▸ Problem description:
Copy, from the material below, every line in which the word "selectedTopic" can be found.

▸ Source information:
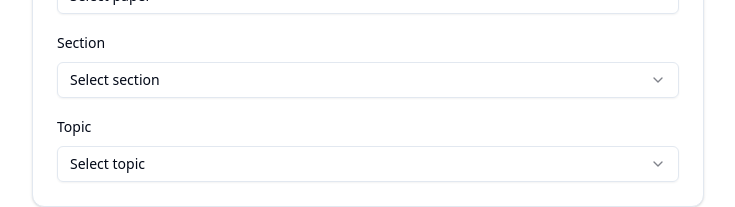
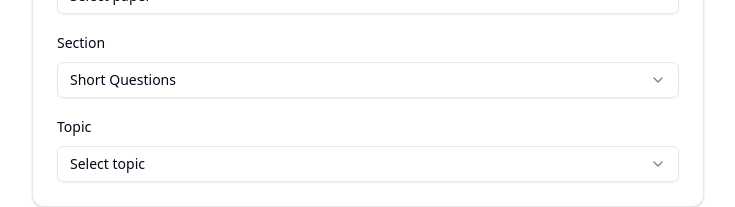
Before and after one commit to doylegavin/my-quiz-app, a Next.js app: page /quiz/create in a window 1280 px wide. Shown: the part 583-790 px from the top of the page, without its empty margins (272-1007 px from the left). Built offline with nearby package versions, Linux system fonts and the light colour scheme.

Commit message:
updated generated quiz questions page to display variable/selected fields

```diff
--- a/package.json
+++ b/package.json
@@ -31,6 +31,7 @@
     "axios": "^1.7.9",
     "class-variance-authority": "^0.7.1",
     "clsx": "^2.1.1",
+    "gpt-3-encoder": "^1.1.4",
     "lucide-react": "^0.468.0",
     "next": "^14.0.0",
     "next-auth": "^4.24.11",
--- a/src/app/api/generate-questions/route.tsx
+++ b/src/app/api/generate-questions/route.ts
@@ -2,6 +2,9 @@
 
 import OpenAI from "openai";
 import { NextResponse } from "next/server";
+
+
+
 
 // Example lists (replace these with actual curriculum data)
 //const currentEnglishPoets = ["Eavan Boland", "Seamus Heaney", "Emily Dickinson"];
@@ -13,7 +16,7 @@ const openai = new OpenAI({
 
 export async function POST(req: Request) {
   try {
-    const { subject, topic, level, paper, questionCount, difficulty } = await req.json();
+    const { subject, topic, level, paper, questionCount, difficulty, type } = await req.json();
 
     // Build the base instructions here and conditionally add instructions
     // based on subject/topic (as previously discussed)
@@ -54,30 +57,18 @@ export async function POST(req: Request) {
     No extra text.
     `;
 
-      /* // For English poetry, for example:
-      if (subject === "english" && topic.toLowerCase().includes("poetry")) {
-        const poet = currentEnglishPoets[Math.floor(Math.random() * currentEnglishPoets.length)];
-        baseInstructions += `
-        Include an unseen poem by ${poet}.
-        Ask ${questionCount} questions based on the poem, then provide a separate solutions section.
-        Each solution should have notes and marking scheme.
-      `;
-      } */
-
-      // ... Add similar logic for Irish, Maths, etc. here
-
-      if (subject === 'irish') {
-        baseInstructions +=  `All questions and solutions must be given in Gaeilge (Irish)`;
-      }
 
     const response = await openai.chat.completions.create({
-      model: "ft:gpt-4o-2024-08-06:personal:my-quiz-app2:AoXLUjAo", //works with gpt-4o-mini
+      model: "ft:gpt-4o-2024-08-06:personal:my-quiz-app2:AoXLUjAo",
       messages: [
         { role: "system", content: baseInstructions },
         { role: "user", content: userPrompt },
       ],
       temperature: 0.7,
     });
+
+    // 👇 Add this console log BEFORE parsing
+    console.log("Raw OpenAI Response:", response.choices[0]?.message?.content);
 
     let content = response.choices[0]?.message?.content?.trim() || "";
     const data = JSON.parse(content);
--- a/src/app/quiz/generated/GeneratedQuizClient.tsx
+++ b/src/app/quiz/generated/GeneratedQuizClient.tsx
@@ -11,6 +11,17 @@ export default function GeneratedQuizClient() {
   const questionsArray = data.questions || [];
   const solutionsArray = data.solutions || [];
 
+  // Extract selected quiz parameters
+  const subject = searchParams.get("subject") || "Random";
+  const level = searchParams.get("level") || "Random";
+  const difficulty = searchParams.get("difficulty") || "Random";
+  const paper = searchParams.get("paper") || "Random";
+  const section = searchParams.get("section") || "Random";
+  const topic = searchParams.get("topic") || "Random";
+
+  // Construct the selected quiz fields string
+  const selectedFields = `${difficulty} ${level} ${topic} ${section} (${paper}, ${subject})`;
+
   useEffect(() => {
     if (typeof window !== "undefined" && (window as any).MathJax) {
       (window as any).MathJax.typesetPromise();
@@ -19,7 +30,10 @@ export default function GeneratedQuizClient() {
 
   return (
     <div className="container mx-auto p-6">
-      <h1 className="text-2xl font-bold mb-4">Generated Questions</h1>
+      <h1 className="text-2xl font-bold mb-4">
+        Generated Questions: <span className="text-gray-600">{selectedFields}</span>
+      </h1>
+
       {questionsArray.length > 0 ? (
         <ul className="space-y-4">
           {questionsArray.map((q: { question: string }, index: number) => (
--- a/src/components/quiz-form.tsx
+++ b/src/components/quiz-form.tsx
@@ -38,7 +38,7 @@ const examStructure: SubjectStructure = {
 
       Both: {
         name: "Both",
-        sections: ["Random","Short Questions", "Long Questions"],
+        sections: ["Short Questions", "Long Questions"],
         topics: [
           "Random",
           "Algebra",
@@ -60,7 +60,7 @@ const examStructure: SubjectStructure = {
 
       paper1: {
         name: "Paper 1",
-        sections: ["Random", "Short Questions", "Long Questions"],
+        sections: [ "Short Questions", "Long Questions"],
         topics: [
           "Random",
           "Algebra",
@@ -75,7 +75,7 @@ const examStructure: SubjectStructure = {
       },
       paper2: {
         name: "Paper 2",
-        sections: ["Random", "Short Questions", "Long Questions"],
+        sections: ["Short Questions", "Long Questions"],
         topics: [
           "Random",
           "Geometry",
@@ -154,7 +154,7 @@ export function QuizForm() {
   const [selectedPaper, setSelectedPaper] = useState<string>("Both");
   const [selectedDifficulty, setSelectedDifficulty] = useState<string>("Random");
   const [selectedLevel, setSelectedLevel] = useState<string>("");
-  const [selectedSection, setSelectedSection] = useState<string>("Random");
+  const [selectedSection, setSelectedSection] = useState<string>("Short Questions");
   const [selectedTopic, setSelectedTopic] = useState<string>("Random");
   const [loading, setLoading] = useState(false);
   const [progress, setProgress] = useState(0);
@@ -179,13 +179,14 @@ export function QuizForm() {
 const handleSubmit = async (e: React.FormEvent) => {
   e.preventDefault();
   setLoading(true);
-    if (!selectedLevel) {
-      alert("Please select a level.");
-      setLoading(false);
-      return;
-    }
+
+  if (!selectedLevel) {
+    alert("Please select a level.");
+    setLoading(false);
+    return;
+  }
+
   simulateProgress();
-
 
   // Prepare the data to send to the API
   const requestData = {
@@ -194,27 +195,35 @@ const handleSubmit = async (e: React.FormEvent) => {
     topic: selectedTopic,
     level: selectedLevel,
     paper: selectedPaper,
+    sections: selectedSection,
   };
 
   try {
-    // Make an API call to fetch questions
     const response = await fetch("/api/generate-questions", {
       method: "POST",
       headers: { "Content-Type": "application/json" },
       body: JSON.stringify(requestData),
     });
 
-    console.log("Response:", response); // Log the raw response
+    console.log("Response:", response);
 
     if (response.ok) {
       const data = await response.json();
-      console.log("Data received:", data); // Log the JSON data
+      console.log("Data received:", data);
 
       if (data.questions && Array.isArray(data.questions)) {
-        // Pass data to the generated page using query parameters
-        router.push(
-          `/quiz/generated?questions=${encodeURIComponent(JSON.stringify(data))}`
-        );
+        // Encode query params with selected fields
+        const queryParams = new URLSearchParams({
+          questions: JSON.stringify(data),
+          subject: selectedSubject,
+          level: selectedLevel,
+          difficulty: selectedDifficulty,
+          paper: selectedPaper,
+          section: selectedSection,
+          topic: selectedTopic
+        });
+
+        router.push(`/quiz/generated?${queryParams.toString()}`);
       } else {
         console.error("Questions data is missing or invalid.");
       }
@@ -228,6 +237,7 @@ const handleSubmit = async (e: React.FormEvent) => {
     setLoading(false);
   }
 };
+
 
 
 
@@ -320,7 +330,7 @@ const handleSubmit = async (e: React.FormEvent) => {
                   <Label>Section</Label>
                   <Select onValueChange={setSelectedSection}>
                     <SelectTrigger>
-                      <SelectValue placeholder="Select section" />
+                      <SelectValue placeholder="Short Questions" />
                     </SelectTrigger>
                     <SelectContent>
                       {examStructure[selectedSubject].papers[selectedPaper].sections.map(
```
Also changed, not shown: src/lib/tokenUtils.tsx (added, +10 -0 lines), 1 other file (tests, documents, lock files or other folders).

▸ Task answer:
   const [selectedTopic, setSelectedTopic] = useState<string>("Random");
     topic: selectedTopic,
+          topic: selectedTopic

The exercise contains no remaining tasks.